| Task objective |
Please retype the records below exactly as they appear, leaving out every picture.

Records contained in a dataset
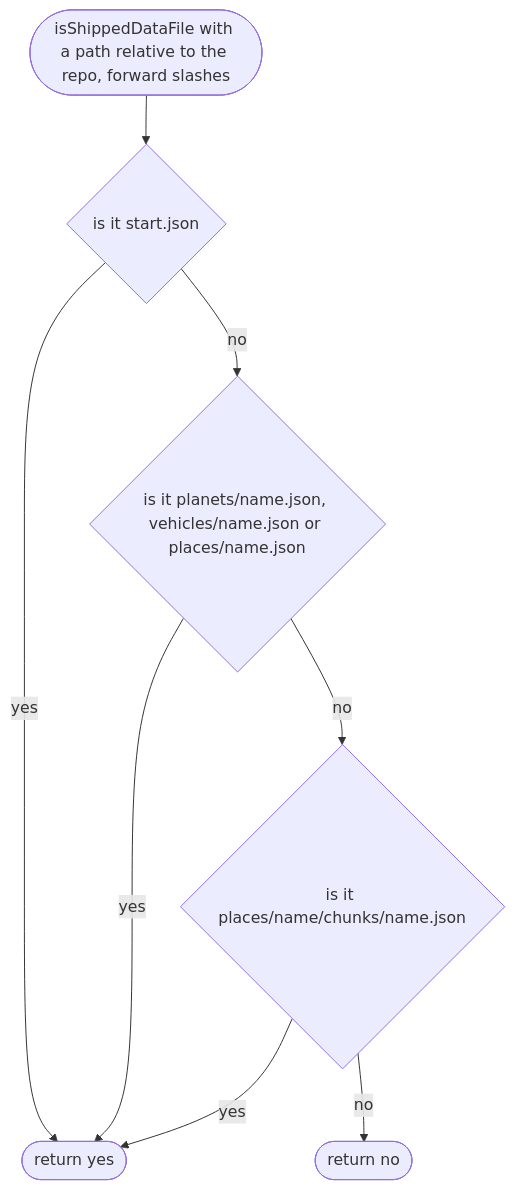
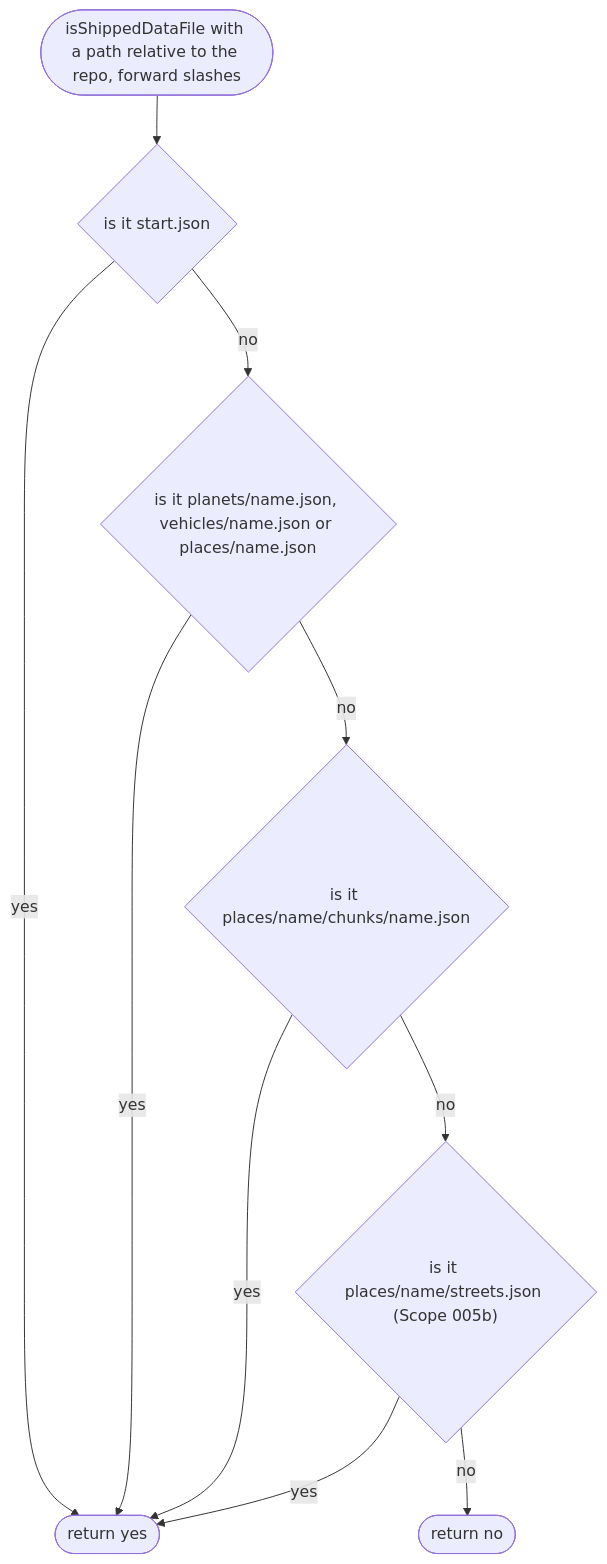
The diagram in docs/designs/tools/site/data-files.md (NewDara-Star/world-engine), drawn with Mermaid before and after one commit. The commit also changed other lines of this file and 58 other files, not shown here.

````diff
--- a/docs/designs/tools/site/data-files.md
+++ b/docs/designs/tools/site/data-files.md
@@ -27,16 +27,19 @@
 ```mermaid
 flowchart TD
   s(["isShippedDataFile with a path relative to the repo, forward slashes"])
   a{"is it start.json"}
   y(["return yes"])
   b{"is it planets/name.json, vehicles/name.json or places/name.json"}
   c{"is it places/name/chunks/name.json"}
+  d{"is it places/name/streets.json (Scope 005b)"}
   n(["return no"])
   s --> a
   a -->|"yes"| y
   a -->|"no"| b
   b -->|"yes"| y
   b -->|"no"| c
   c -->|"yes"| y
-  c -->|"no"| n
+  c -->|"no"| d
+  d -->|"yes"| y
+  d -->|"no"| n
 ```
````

| Result of this task |
The diagram in docs/designs/tools/site/data-files.md (NewDara-Star/world-engine), drawn with Mermaid before and after one commit. The commit also changed other lines of this file and 58 other files, not shown here.

````diff
--- a/docs/designs/tools/site/data-files.md
+++ b/docs/designs/tools/site/data-files.md
@@ -27,16 +27,19 @@
 ```mermaid
 flowchart TD
   s(["isShippedDataFile with a path relative to the repo, forward slashes"])
   a{"is it start.json"}
   y(["return yes"])
   b{"is it planets/name.json, vehicles/name.json or places/name.json"}
   c{"is it places/name/chunks/name.json"}
+  d{"is it places/name/streets.json (Scope 005b)"}
   n(["return no"])
   s --> a
   a -->|"yes"| y
   a -->|"no"| b
   b -->|"yes"| y
   b -->|"no"| c
   c -->|"yes"| y
-  c -->|"no"| n
+  c -->|"no"| d
+  d -->|"yes"| y
+  d -->|"no"| n
 ```
````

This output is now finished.